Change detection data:
⁂

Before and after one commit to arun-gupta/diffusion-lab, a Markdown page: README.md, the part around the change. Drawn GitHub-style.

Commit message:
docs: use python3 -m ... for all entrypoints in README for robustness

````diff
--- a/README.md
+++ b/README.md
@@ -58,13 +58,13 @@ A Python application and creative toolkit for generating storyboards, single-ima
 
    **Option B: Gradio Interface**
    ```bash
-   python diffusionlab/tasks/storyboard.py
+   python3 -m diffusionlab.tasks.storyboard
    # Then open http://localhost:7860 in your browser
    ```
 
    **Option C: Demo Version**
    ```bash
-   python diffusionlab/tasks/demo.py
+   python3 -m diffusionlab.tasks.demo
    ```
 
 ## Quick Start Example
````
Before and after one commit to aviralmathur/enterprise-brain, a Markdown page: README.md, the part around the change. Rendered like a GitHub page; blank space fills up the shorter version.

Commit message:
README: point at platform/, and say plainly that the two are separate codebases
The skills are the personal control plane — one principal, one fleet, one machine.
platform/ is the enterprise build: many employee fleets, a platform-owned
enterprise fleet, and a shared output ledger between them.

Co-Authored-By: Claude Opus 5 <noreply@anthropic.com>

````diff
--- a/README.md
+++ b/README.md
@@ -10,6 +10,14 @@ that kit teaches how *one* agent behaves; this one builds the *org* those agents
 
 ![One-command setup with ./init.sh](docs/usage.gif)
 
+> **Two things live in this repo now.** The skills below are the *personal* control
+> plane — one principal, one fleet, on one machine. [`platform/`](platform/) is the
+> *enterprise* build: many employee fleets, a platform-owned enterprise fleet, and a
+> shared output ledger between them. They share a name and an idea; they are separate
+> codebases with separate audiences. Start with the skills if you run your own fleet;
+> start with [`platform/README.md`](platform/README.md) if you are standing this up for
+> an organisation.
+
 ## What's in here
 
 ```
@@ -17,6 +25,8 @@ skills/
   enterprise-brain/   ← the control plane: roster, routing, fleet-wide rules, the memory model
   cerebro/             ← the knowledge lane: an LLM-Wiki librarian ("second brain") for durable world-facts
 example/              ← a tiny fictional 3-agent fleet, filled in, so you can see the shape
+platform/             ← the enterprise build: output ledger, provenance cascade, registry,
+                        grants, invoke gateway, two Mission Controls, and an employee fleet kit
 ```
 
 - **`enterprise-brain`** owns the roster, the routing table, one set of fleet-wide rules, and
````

⁂

▸ **Task**
Each line in the records above must be returned exactly as it stands.

▸ **Exercise solution**
Before and after one commit to arun-gupta/diffusion-lab, a Markdown page: README.md, the part around the change. Drawn GitHub-style.

Commit message:
docs: use python3 -m ... for all entrypoints in README for robustness

````diff
--- a/README.md
+++ b/README.md
@@ -58,13 +58,13 @@ A Python application and creative toolkit for generating storyboards, single-ima
 
    **Option B: Gradio Interface**
    ```bash
-   python diffusionlab/tasks/storyboard.py
+   python3 -m diffusionlab.tasks.storyboard
    # Then open http://localhost:7860 in your browser
    ```
 
    **Option C: Demo Version**
    ```bash
-   python diffusionlab/tasks/demo.py
+   python3 -m diffusionlab.tasks.demo
    ```
 
 ## Quick Start Example
````
Before and after one commit to aviralmathur/enterprise-brain, a Markdown page: README.md, the part around the change. Rendered like a GitHub page; blank space fills up the shorter version.

Commit message:
README: point at platform/, and say plainly that the two are separate codebases
The skills are the personal control plane — one principal, one fleet, one machine.
platform/ is the enterprise build: many employee fleets, a platform-owned
enterprise fleet, and a shared output ledger between them.

Co-Authored-By: Claude Opus 5 <noreply@anthropic.com>

````diff
--- a/README.md
+++ b/README.md
@@ -10,6 +10,14 @@ that kit teaches how *one* agent behaves; this one builds the *org* those agents
 
 ![One-command setup with ./init.sh](docs/usage.gif)
 
+> **Two things live in this repo now.** The skills below are the *personal* control
+> plane — one principal, one fleet, on one machine. [`platform/`](platform/) is the
+> *enterprise* build: many employee fleets, a platform-owned enterprise fleet, and a
+> shared output ledger between them. They share a name and an idea; they are separate
+> codebases with separate audiences. Start with the skills if you run your own fleet;
+> start with [`platform/README.md`](platform/README.md) if you are standing this up for
+> an organisation.
+
 ## What's in here
 
 ```
@@ -17,6 +25,8 @@ skills/
   enterprise-brain/   ← the control plane: roster, routing, fleet-wide rules, the memory model
   cerebro/             ← the knowledge lane: an LLM-Wiki librarian ("second brain") for durable world-facts
 example/              ← a tiny fictional 3-agent fleet, filled in, so you can see the shape
+platform/             ← the enterprise build: output ledger, provenance cascade, registry,
+                        grants, invoke gateway, two Mission Controls, and an employee fleet kit
 ```
 
 - **`enterprise-brain`** owns the roster, the routing table, one set of fleet-wide rules, and
````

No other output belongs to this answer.